Maybe birding results from having a “collection gene.” (At least a bird collection—aka a “life list”—doesn’t take up any space on a shelf, and as a bonus, it never needs dusting.) I don’t just collect birds, I seem to also accumulate books. Like many birders I have a shelf full of delightful books, each chronicling the nature experiences of an author. From a Victorian lady’s garden journal to the a thin volume exploring the seasons of the north woods, I can immerse myself in the great outdoors from the comfort of my favorite chair.
I have to admit, however, that many of these books work equally well as sleeping pills. Reading detailed descriptions of the weeds on someone’s farm just doesn’t generate the page-turning anticipation of a good adventure story.
Do you really need another field guide to North American birds? Yes, you do. In fact, you need two of them—the sooner, the better. How many of your current field guides have entries for the Yellow-bellied Prairie Chicken, the Blunt-billed Woodpecker, or the Split Rail? None of them, I bet.

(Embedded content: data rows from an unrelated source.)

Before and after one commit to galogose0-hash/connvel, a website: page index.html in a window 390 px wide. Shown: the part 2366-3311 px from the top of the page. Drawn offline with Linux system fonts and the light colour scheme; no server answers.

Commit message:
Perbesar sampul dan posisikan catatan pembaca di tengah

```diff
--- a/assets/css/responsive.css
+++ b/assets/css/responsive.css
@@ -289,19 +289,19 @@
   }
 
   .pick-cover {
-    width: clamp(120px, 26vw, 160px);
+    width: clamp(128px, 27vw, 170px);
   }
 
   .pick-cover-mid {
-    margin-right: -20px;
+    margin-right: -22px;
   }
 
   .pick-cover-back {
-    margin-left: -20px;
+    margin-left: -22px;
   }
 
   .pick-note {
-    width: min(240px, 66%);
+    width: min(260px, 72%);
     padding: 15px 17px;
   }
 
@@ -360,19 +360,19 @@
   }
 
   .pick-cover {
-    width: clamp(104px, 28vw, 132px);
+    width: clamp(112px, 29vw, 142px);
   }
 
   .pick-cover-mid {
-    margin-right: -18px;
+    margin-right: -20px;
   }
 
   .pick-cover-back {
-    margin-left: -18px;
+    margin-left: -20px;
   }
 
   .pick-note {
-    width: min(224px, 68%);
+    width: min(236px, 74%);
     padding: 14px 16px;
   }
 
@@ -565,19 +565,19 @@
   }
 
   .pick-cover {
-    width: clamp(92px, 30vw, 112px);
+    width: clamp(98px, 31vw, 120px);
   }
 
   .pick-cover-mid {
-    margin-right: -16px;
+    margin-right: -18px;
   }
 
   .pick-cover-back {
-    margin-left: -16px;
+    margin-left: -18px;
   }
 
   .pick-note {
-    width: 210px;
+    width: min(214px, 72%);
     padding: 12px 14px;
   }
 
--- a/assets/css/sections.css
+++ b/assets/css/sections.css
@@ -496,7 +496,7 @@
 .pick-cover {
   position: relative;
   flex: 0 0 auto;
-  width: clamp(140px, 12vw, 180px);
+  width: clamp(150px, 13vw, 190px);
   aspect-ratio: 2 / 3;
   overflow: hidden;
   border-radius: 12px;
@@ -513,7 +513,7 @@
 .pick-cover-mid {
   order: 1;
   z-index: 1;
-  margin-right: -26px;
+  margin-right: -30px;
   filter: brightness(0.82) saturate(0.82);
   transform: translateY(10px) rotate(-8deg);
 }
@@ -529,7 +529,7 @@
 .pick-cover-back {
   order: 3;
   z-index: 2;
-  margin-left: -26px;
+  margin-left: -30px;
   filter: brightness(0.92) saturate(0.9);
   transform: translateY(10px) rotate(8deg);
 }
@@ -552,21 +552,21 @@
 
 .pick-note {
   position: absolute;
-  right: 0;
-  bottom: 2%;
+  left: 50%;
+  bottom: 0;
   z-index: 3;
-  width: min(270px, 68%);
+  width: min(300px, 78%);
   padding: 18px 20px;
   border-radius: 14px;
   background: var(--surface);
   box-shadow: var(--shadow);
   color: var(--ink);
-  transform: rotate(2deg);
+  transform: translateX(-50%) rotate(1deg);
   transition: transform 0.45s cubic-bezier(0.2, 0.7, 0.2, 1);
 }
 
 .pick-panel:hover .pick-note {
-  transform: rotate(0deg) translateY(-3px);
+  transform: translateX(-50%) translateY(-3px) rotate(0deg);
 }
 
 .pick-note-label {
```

Do your current field guides explain how to correctly assemble the parts of a bird? I’m sure they don’t. Do you own a book explaining what to say to other birders while on a field trip? No? Well then…
Any birder with a child in their life is eager to pass along their love of birds and nature in general. Pete and I have been blessed with a granddaughter, and even though she’s only seven months old, I’m already on the lookout for ways to share my interests.
At this tender age, she isn’t quite ready for her own binos—she’d probably try to eat them. Plus, she lives halfway across the country, so I can’t take her outside with me nearly as much as I’d like. Still, you can bet that most of the gifts from grandma this Christmas will have something to do with nature.
Red-Tails in Love: A Wildlife Drama in Central Park, by Marie Winn
There are a number of books that tell stories about nature. They describe birds and their behavior in ways that are accurate, but sadly boring. The reader is left thinking, “I guess you had to have been there.”
This book is different. Author Marie Winn writes with a gentle charm, leaving the reader smiling and content, yet yearning for more.
Winn starts with a lengthy prologue that sets the scene. I admit that I’m not overly fond of New York City, and I’ve never been to Central Park. Yet, after reading this book, I find myself eager to go and see for myself. In particular, I’d like to explore that portion of the park known as the Ramble, where one may spot migrating warblers in the elms and oaks and feed the birds at the Azalea Pond.